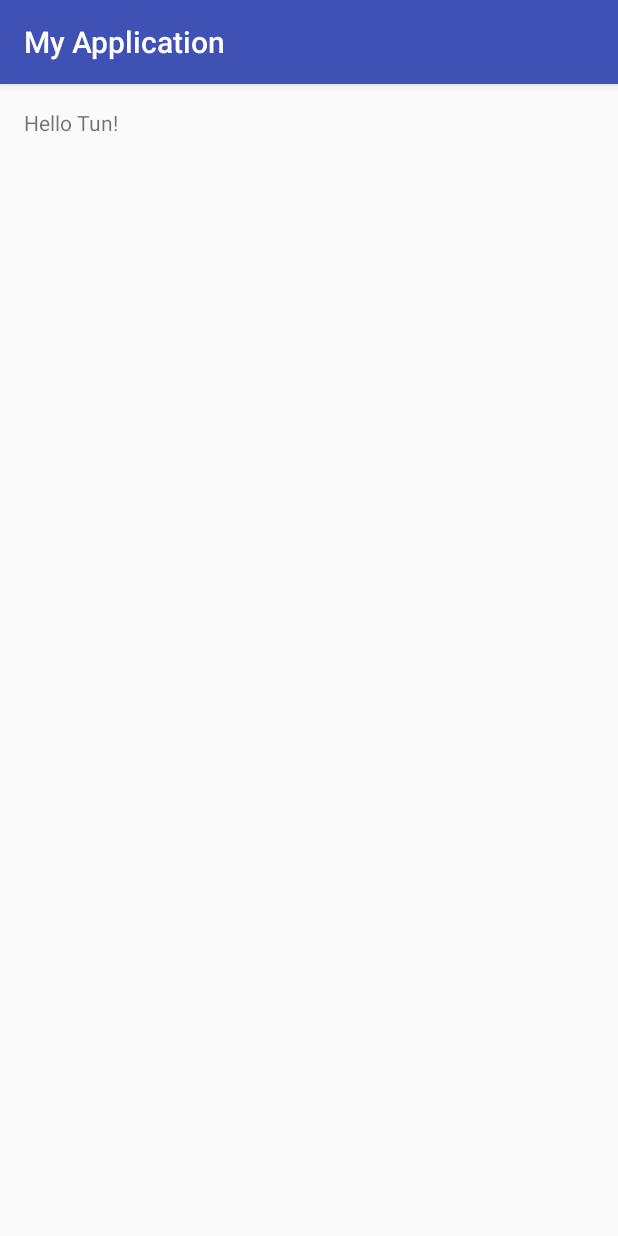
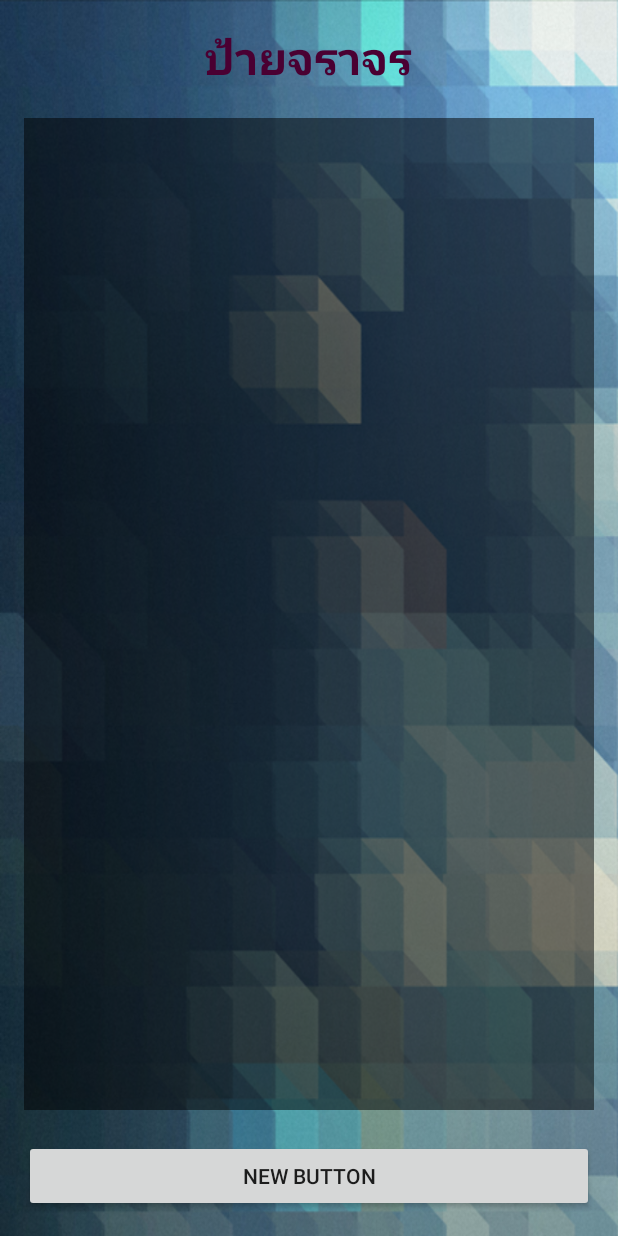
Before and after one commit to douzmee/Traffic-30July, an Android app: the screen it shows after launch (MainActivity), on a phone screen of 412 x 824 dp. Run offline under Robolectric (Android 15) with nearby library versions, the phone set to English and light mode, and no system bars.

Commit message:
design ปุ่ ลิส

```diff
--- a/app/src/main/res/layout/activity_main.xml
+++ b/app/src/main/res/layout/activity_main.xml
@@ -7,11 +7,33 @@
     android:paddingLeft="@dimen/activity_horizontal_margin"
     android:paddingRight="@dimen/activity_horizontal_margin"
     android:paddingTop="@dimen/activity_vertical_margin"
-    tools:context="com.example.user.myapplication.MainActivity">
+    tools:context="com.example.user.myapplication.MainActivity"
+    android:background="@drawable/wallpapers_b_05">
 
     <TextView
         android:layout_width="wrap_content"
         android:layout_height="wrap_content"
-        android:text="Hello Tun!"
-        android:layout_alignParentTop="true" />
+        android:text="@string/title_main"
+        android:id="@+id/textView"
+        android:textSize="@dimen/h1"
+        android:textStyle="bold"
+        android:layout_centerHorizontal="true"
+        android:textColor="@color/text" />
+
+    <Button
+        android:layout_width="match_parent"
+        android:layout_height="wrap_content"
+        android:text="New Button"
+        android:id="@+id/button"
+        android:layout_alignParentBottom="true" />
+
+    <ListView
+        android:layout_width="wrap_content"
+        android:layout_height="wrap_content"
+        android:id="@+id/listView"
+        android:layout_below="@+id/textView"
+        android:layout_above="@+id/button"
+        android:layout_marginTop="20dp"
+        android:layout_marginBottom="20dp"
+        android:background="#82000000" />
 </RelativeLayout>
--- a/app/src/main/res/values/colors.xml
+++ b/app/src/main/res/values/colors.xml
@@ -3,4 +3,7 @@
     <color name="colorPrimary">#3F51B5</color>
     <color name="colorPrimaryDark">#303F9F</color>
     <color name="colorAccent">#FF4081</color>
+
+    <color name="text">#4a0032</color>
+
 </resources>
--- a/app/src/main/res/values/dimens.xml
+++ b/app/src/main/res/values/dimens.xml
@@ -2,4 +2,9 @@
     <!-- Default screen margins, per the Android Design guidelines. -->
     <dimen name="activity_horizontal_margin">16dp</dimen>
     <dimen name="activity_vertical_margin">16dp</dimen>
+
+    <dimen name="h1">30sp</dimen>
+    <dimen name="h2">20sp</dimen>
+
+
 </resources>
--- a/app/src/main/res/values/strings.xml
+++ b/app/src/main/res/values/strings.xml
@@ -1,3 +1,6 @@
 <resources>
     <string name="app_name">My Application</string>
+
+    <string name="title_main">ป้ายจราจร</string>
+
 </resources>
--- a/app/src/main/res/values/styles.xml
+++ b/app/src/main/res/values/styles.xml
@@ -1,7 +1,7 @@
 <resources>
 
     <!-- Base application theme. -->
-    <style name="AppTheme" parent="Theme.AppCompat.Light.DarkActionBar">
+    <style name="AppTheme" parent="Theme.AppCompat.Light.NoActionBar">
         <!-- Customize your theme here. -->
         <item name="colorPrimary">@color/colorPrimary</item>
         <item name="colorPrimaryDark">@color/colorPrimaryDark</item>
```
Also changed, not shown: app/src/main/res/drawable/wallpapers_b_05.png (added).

════════════════════

Return only the number of lines above that include "AppTheme".

● Exercise answer
2